Beyond the skills, Petersen reiterates the personal connections she gained from the experience: “The people in the program, both instructors and students, helped me a great deal in preparing for my move abroad, starting my teaching career, and have continued to be a beautiful network.”
“The people in the program, both instructors and students, helped me a great deal in preparing for my move abroad, starting my teaching career, and have continued to be a beautiful network.”
—Vanessa Petersen, graduate, UC Berkeley Extension Teaching English as a Second Language (TESL) certificate
Another TESL graduate, Aaron Sponseller, incorporated culture and language into his life early on. In elementary school, he became good friends with a Japanese neighbor, who sparked his interest in that country’s culture. After taking Japanese courses in high school and college, Sponseller spent three years teaching English in Japan through the JET Program. Back in the U.S., Sponseller wanted a way to formalize his skills and learn additional concepts and techniques to use in the classroom. Looking for something that would go beyond the basics, he decided on the UC Berkeley Extension certificate in Teaching English as a Second Language, which he identified as the most comprehensive. After completing his certificate, Sponseller went on to pursue a master’s in TESOL and then a Ph.D. in applied linguistics. Unable to shake his pull to Japan—along with the promise of greater job opportunities—Sponseller returned again. This time it stuck. Sponseller now lives in Japan year-round and works with English language learners at Hiroshima University. He credits the TESL certificate in helping to formalize his skills in the field and as a jumping-off point in his journey into academia, where he is now pursuing a tenure track post.
What were his big takeaways from the certificate? “What I remember feeling most thankful for was the lesson planning practice, the historical review of pedagogical approaches to second-language acquisition and developing explicit knowledge of English grammar. I applied new certificate-derived knowledge from each of these areas to my teaching almost immediately in many cases. I still use activities like the KWL chart or the 4/3/2 activity in my classes today.”

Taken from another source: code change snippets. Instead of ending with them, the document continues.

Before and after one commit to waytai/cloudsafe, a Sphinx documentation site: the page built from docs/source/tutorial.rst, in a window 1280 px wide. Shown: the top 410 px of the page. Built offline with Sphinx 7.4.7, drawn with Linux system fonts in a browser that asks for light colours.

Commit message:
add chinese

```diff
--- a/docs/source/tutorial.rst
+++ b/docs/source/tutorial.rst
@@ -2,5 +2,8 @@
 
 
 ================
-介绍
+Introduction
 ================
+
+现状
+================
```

Perhaps the most telling evidence of the impact the TESL certificate has had on this graduate is in how he talks about the life he’s created teaching abroad. “My wife is Japanese and we live close to her family here in Hiroshima, so from a personal perspective Japan is really a lot like a second home to me. In that sense, I wouldn’t necessarily say I teach abroad—I teach in Japan.”

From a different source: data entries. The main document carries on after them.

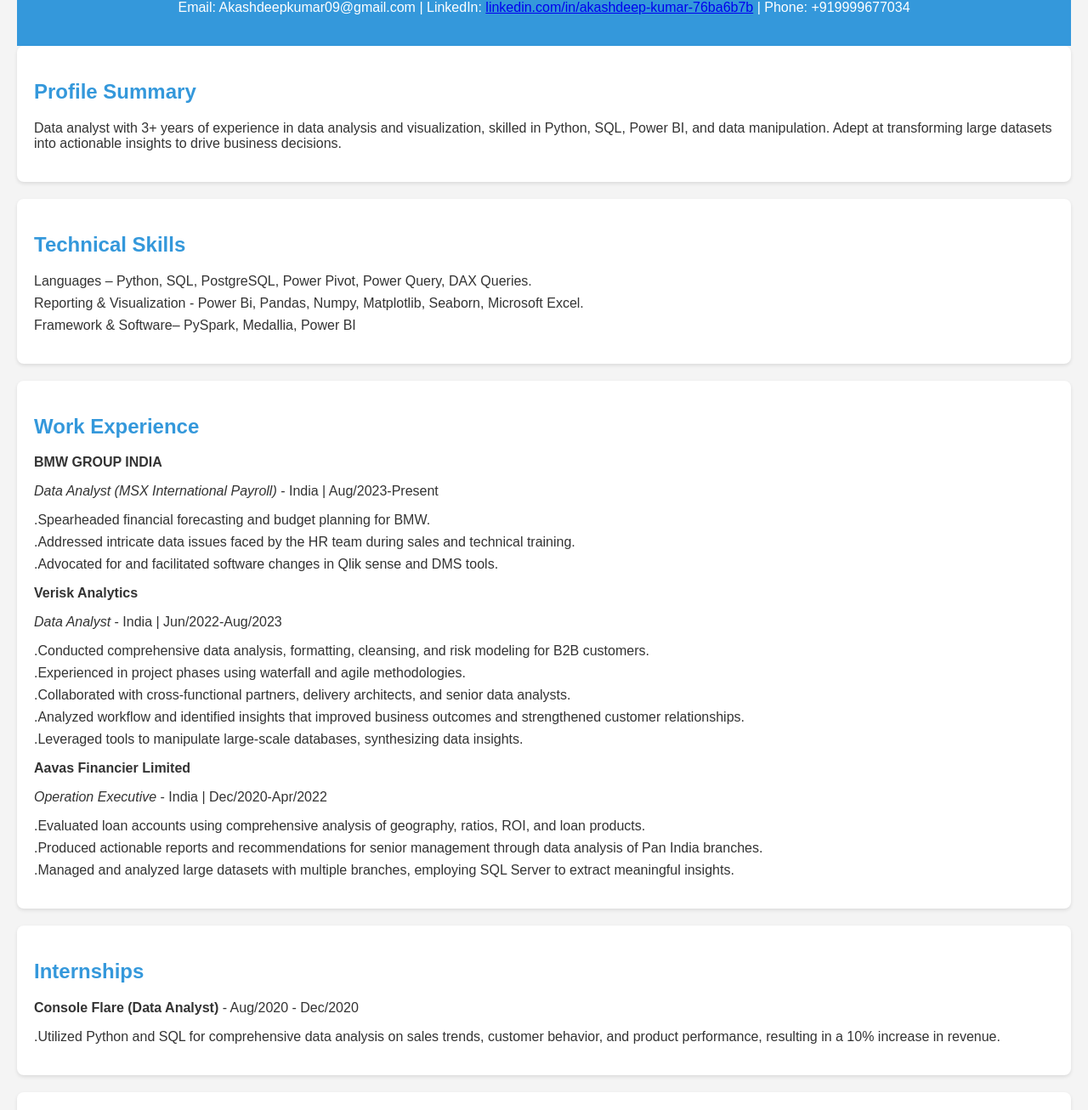
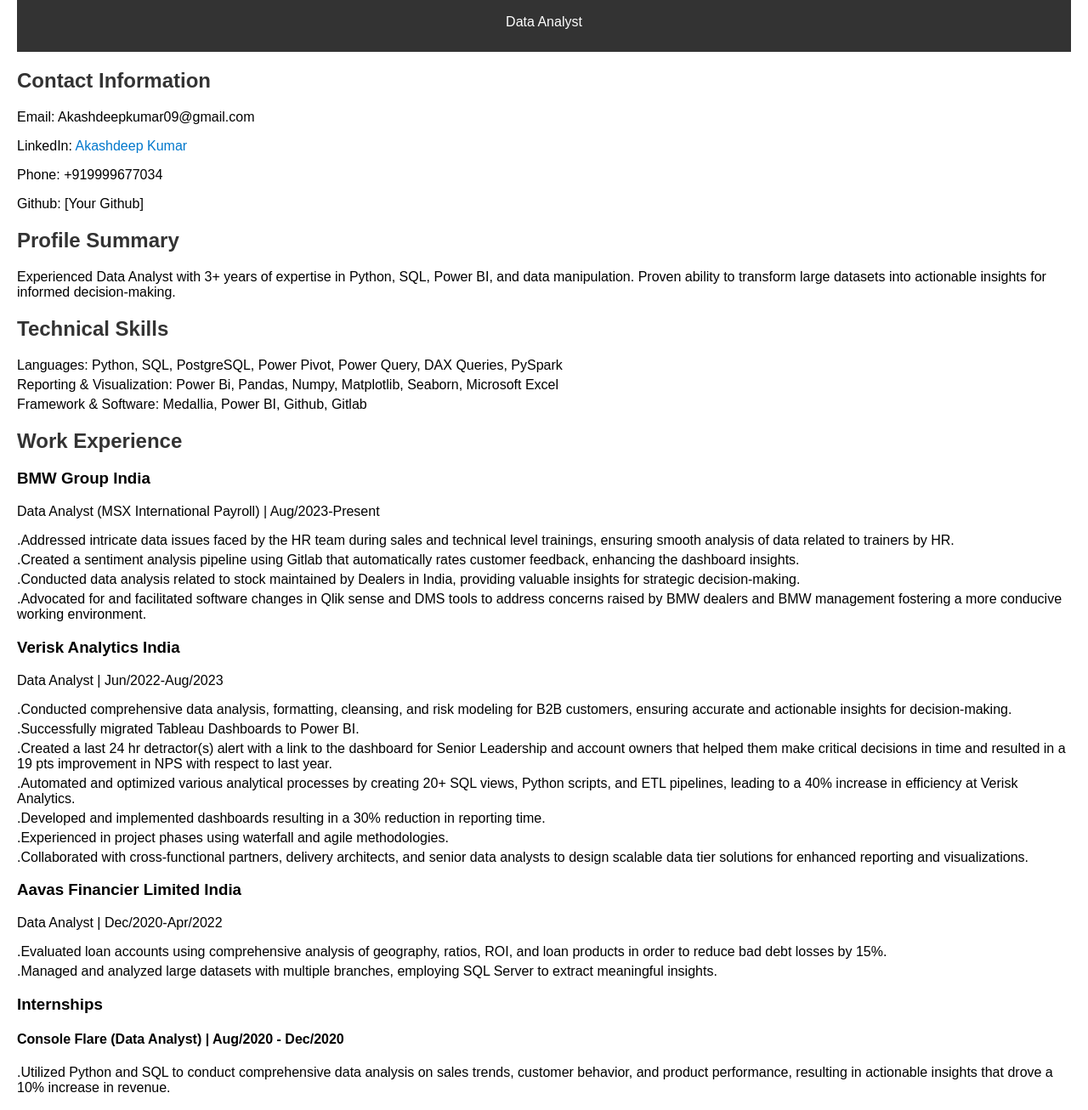
Before and after one commit to AkashdeepBerera/Resume-Projects, a plain HTML site: page index.html in a window 1280 px wide. Shown: the part 93-1399 px from the top of the page at 85% size. Drawn offline with Linux system fonts and the light colour scheme.

Commit message:
Update index.html

```diff
--- a/index.html
+++ b/index.html
@@ -3,142 +3,130 @@
 <head>
     <meta charset="UTF-8">
     <meta name="viewport" content="width=device-width, initial-scale=1.0">
-    <title>Akashdeep Kumar - Resume</title>
     <style>
         body {
-            font-family: 'Arial', sans-serif;
+            font-family: Arial, sans-serif;
             margin: 20px;
-            background-color: #f4f4f4;
+        }
+
+        header {
+            background-color: #333;
+            color: #fff;
+            text-align: center;
+            padding: 10px;
+        }
+
+        section {
+            margin-bottom: 20px;
+        }
+
+        h2 {
             color: #333;
         }
-        header {
-            background-color: #3498db;
-            color: #fff;
-            padding: 20px;
-            text-align: center;
-        }
-        header h1 {
-            margin: 0;
-            color: #000;
-            text-decoration: none; /* Remove default underline for links */
-        }
-        header h1:hover {
-            color: #3498db; /* Change color on hover for visual feedback */
-        }
-        h1, h2 {
-            color: #3498db;
-        }
-        .section {
-            margin-bottom: 20px;
-            background-color: #fff;
-            padding: 20px;
-            border-radius: 8px;
-            box-shadow: 0 2px 4px rgba(0, 0, 0, 0.1);
-            transition: transform 0.3s;
-        }
-        .section:hover {
-            transform: scale(1.02);
-        }
+
         ul {
             list-style-type: none;
             padding: 0;
         }
-        li {
-            margin-bottom: 8px;
+
+        ul li {
+            margin-bottom: 5px;
+        }
+
+        a {
+            color: #0077cc;
+            text-decoration: none;
+        }
+
+        a:hover {
+            text-decoration: underline;
         }
     </style>
+    <title>Akashdeep Kumar - Data Analyst</title>
 </head>
 <body>
 
     <header>
-        <h1><a href="https://www.linkedin.com/in/akashdeep-kumar-76ba6b7b/" target="_blank" rel="noopener noreferrer">Akashdeep Kumar - Resume</a></h1>
-        <p>Email: Akashdeepkumar09@gmail.com | LinkedIn: <a href="https://www.linkedin.com/in/akashdeep-kumar-76ba6b7b/" target="_blank" rel="noopener noreferrer">linkedin.com/in/akashdeep-kumar-76ba6b7b</a> | Phone: +919999677034</p>
+        <h1>Akashdeep Kumar</h1>
+        <p>Data Analyst</p>
     </header>
 
-    <section class="section">
-        <h2>Profile Summary</h2>
-        <p>Data analyst with 3+ years of experience in data analysis and visualization, skilled in Python, SQL, Power BI, and data manipulation. Adept at transforming large datasets into actionable insights to drive business decisions.</p>
+    <section id="contact">
+        <h2>Contact Information</h2>
+        <p>Email: Akashdeepkumar09@gmail.com</p>
+        <p>LinkedIn: <a href="https://www.linkedin.com/in/akashdeep-kumar-76ba6b7b/" target="_blank">Akashdeep Kumar</a></p>
+        <p>Phone: +919999677034</p>
+        <p>Github: [Your Github]</p>
     </section>
 
-    <section class="section">
+    <section id="summary">
+        <h2>Profile Summary</h2>
+        <p>Experienced Data Analyst with 3+ years of expertise in Python, SQL, Power BI, and data manipulation. Proven ability to transform large datasets into actionable insights for informed decision-making.</p>
+    </section>
+
+    <section id="skills">
         <h2>Technical Skills</h2>
         <ul>
-            <li>Languages – Python, SQL, PostgreSQL, Power Pivot, Power Query, DAX Queries.</li>
-            <li>Reporting & Visualization - Power Bi, Pandas, Numpy, Matplotlib, Seaborn, Microsoft Excel.</li>
-            <li>Framework & Software– PySpark, Medallia, Power BI</li>
+            <li>Languages: Python, SQL, PostgreSQL, Power Pivot, Power Query, DAX Queries, PySpark</li>
+            <li>Reporting & Visualization: Power Bi, Pandas, Numpy, Matplotlib, Seaborn, Microsoft Excel</li>
+            <li>Framework & Software: Medallia, Power BI, Github, Gitlab</li>
         </ul>
     </section>
 
-    <section class="section">
+    <section id="experience">
         <h2>Work Experience</h2>
-        <p><strong>BMW GROUP INDIA</strong></p>
-        <p><em>Data Analyst (MSX International Payroll)</em> - India | Aug/2023-Present</p>
+        <h3>BMW Group India</h3>
+        <p>Data Analyst (MSX International Payroll) | Aug/2023-Present</p>
         <ul>
-            <li>.Spearheaded financial forecasting and budget planning for BMW.</li>
-            <li>.Addressed intricate data issues faced by the HR team during sales and technical training.</li>
-            <li>.Advocated for and facilitated software changes in Qlik sense and DMS tools.</li>
+            <li>.Addressed intricate data issues faced by the HR team during sales and technical level trainings, ensuring smooth analysis of data related to trainers by HR.</li>
+            <li>.Created a sentiment analysis pipeline using Gitlab that automatically rates customer feedback, enhancing the dashboard insights.</li>
+            <li>.Conducted data analysis related to stock maintained by Dealers in India, providing valuable insights for strategic decision-making.</li>
+            <li>.Advocated for and facilitated software changes in Qlik sense and DMS tools to address concerns raised by BMW dealers and BMW management fostering a more conducive working environment.</li>
         </ul>
 
-        <p><strong>Verisk Analytics</strong></p>
-        <p><em>Data Analyst</em> - India | Jun/2022-Aug/2023</p>
+        <h3>Verisk Analytics India</h3>
+        <p>Data Analyst | Jun/2022-Aug/2023</p>
         <ul>
-            <li>.Conducted comprehensive data analysis, formatting, cleansing, and risk modeling for B2B customers.</li>
+            <li>.Conducted comprehensive data analysis, formatting, cleansing, and risk modeling for B2B customers, ensuring accurate and actionable insights for decision-making.</li>
+            <li>.Successfully migrated Tableau Dashboards to Power BI.</li>
+            <li>.Created a last 24 hr detractor(s) alert with a link to the dashboard for Senior Leadership and account owners that helped them make critical decisions in time and resulted in a 19 pts improvement in NPS with respect to last year.</li>
+            <li>.Automated and optimized various analytical processes by creating 20+ SQL views, Python scripts, and ETL pipelines, leading to a 40% increase in efficiency at Verisk Analytics.</li>
+            <li>.Developed and implemented dashboards resulting in a 30% reduction in reporting time.</li>
             <li>.Experienced in project phases using waterfall and agile methodologies.</li>
-            <li>.Collaborated with cross-functional partners, delivery architects, and senior data analysts.</li>
-            <li>.Analyzed workflow and identified insights that improved business outcomes and strengthened customer relationships.</li>
-            <li>.Leveraged tools to manipulate large-scale databases, synthesizing data insights.</li>
+            <li>.Collaborated with cross-functional partners, delivery architects, and senior data analysts to design scalable data tier solutions for enhanced reporting and visualizations.</li>
         </ul>
 
-        <p><strong>Aavas Financier Limited</strong></p>
-        <p><em>Operation Executive</em> - India | Dec/2020-Apr/2022</p>
+        <h3>Aavas Financier Limited India</h3>
+        <p>Data Analyst | Dec/2020-Apr/2022</p>
         <ul>
-            <li>.Evaluated loan accounts using comprehensive analysis of geography, ratios, ROI, and loan products.</li>
-            <li>.Produced actionable reports and recommendations for senior management through data analysis of Pan India branches.</li>
-            <li>.Managed and analyzed large datasets with multiple branches, employing SQL Server to extract meaningful insights.</li>
+           <li> .Evaluated loan accounts using comprehensive analysis of geography, ratios, ROI, and loan products in order to reduce bad debt losses by 15%.</li>
+           <li> .Managed and analyzed large datasets with multiple branches, employing SQL Server to extract meaningful insights.</li>
+
+        </ul>
+
+        <h3>Internships</h3>
+        <h4>Console Flare (Data Analyst) | Aug/2020 - Dec/2020</h4>
+        <ul>
+            <li>.Utilized Python and SQL to conduct comprehensive data analysis on sales trends, customer behavior, and product performance, resulting in actionable insights that drove a 10% increase in revenue.</li>
+            <!-- Include additional details of your internship experience at Console Flare here -->
         </ul>
     </section>
 
-    <section class="section">
-        <h2>Internships</h2>
-        <p><strong>Console Flare (Data Analyst)</strong> - Aug/2020 - Dec/2020</p>
+    <section id="certificates">
+        <h2>Certificates</h2>
         <ul>
-            <li>.Utilized Python and SQL for comprehensive data analysis on sales trends, customer behavior, and product performance, resulting in a 10% increase in revenue.</li>
+            <li>SQL(Advanced)- HackerRank</li>
+            <li>Microsoft PowerBI for Business Intelligence - Udemy</li>
+            <li>Programming for Everybody (Python) - Coursera</li>
+            <li>Tableau Essential Training - LinkedIn Learning</li>
+            <li>SQL & Power BI: Your Data Analytics and Visualization Journey - Udemy</li>
         </ul>
     </section>
 
-    <section class="section">
-        <h2>Project Experience</h2>
-        <ul>
-            <li>.Developed and implemented dashboards to visualize core business KPIs such as NPS and sentiment analysis with Power BI, resulting in a 30% reduction in reporting time at Verisk Analytics.</li>
-            <li>.Created a last 24 hr detractor(s) alert with a link to the dashboard for Senior Leadership and account owners that helped them make critical decisions in time and resulted in 19 pts improvement in NPS with respect to last year.</li>
-            <li>.Successfully migrated Verisk Insurance Services Tableau Dashboards to Power BI.</li>
-            <li>.Rolled out multiple survey programs using Medallia for Verisk Businesses, obtaining valuable customer feedback and insights.</li>
-            <li>.Created a sentiment analysis pipeline using Gitlab that automatically rates customer feedback, enhancing the dashboard insights at Verisk Analytics.</li>
-            <li>.Build a CMO and Verisk Marketing Team-Centric PBI Dashboard for all Verisk Business Units that shows comprehensive details and comparison of all marketing Events and Sessions conducted by Verisk using data from CVENT.</li>
-            <li>.Automated and optimized various analytical processes by creating 20+ SQL views, Python scripts, and ETL pipelines, leading to a 40% increase in efficiency at Verisk Analytics.</li>
-            <li>.Analyzed campaign reporting data utilizing SQL and MS Excel to provide value-added insights, resulting in a 20% increase in campaign effectiveness at Aavas Financier Limited.</li>
-            <li>.Created interactive dashboards using Power BI, enhancing data visualization and accessibility at Aavas Financier Limited.</li>
-            <li>.Utilized Python and SQL to conduct comprehensive data analysis on sales trends, customer behavior, and product performance, resulting in actionable insights that drove a 10% increase in revenue during the internship at Console Flare.</li>
-            <li>.Developed and implemented interactive data visualization dashboards using Tableau, allowing stakeholders to easily track KPIs and make data-driven decisions that led to a 15% improvement in marketing campaign effectiveness during the internship at Console Flare.</li>
-            <li>.Collaborated with the marketing team to analyze campaign data and identify customer segments, leading to the optimization of marketing strategies that resulted in a 20% increase in customer engagement during the internship at Console Flare.</li>
-        </ul>
-    </section>
-
-    <section class="section">
-        <h2>Certificates</h2>
-        <ul>
-            <li>.SQL(Advanced) - HackerRank</li>
-            <li>.Microsoft PowerBI for Business Intelligence - Udemy</li>
-            <li>.Programming for Everybody (Python) - Coursera</li>
-            <li>.Tableau Essential Training (LinkedIn Learning)</li>
-            <li>.SQL & Power BI: Your Data Analytics and Visualization Journey - Udemy</li>
-        </ul>
-    </section>
-
-    <section class="section">
+    <section id="education">
         <h2>Education</h2>
-        <p><strong>Master of Business Administration (Finance and Marketing)</strong> - Delhi Technological University (Formally D.C.E) | Apr/2018-Apr/2020</p>
-        <p><strong>Bachelor of Business Administration</strong> - Sri Guru Teg Bahadur Institute of Management and I.T [ GGSIPU University] | Apr/2012 - Apr/2015</p>
+        <p>Master of Business Administration (Finance and Marketing) | Delhi Technological University (Formally D.C.E) | Apr/2018-Apr/2020</p>
+        <p>Bachelor of Business Administration | Sri Guru Teg Bahadur Institute of Management and I.T [ GGSIPU University] | Apr/2012 - Apr/2015</p>
     </section>
 
 </body>
```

UC Berkeley Extension’s TESL Certificate curriculum is approved by the University of California, Berkeley, Graduate School of Education and overseen by an advisory board of TESL leaders. It provides a classroom practicum under the supervision of an experienced teacher, along with foundation in linguistics and second-language acquisition in order to teach in the U.S. or abroad. Students receive in-depth training in materials development, assessment and evaluation, and cross-cultural communication in preparation not just to teach, but to understand the processes that spark learning.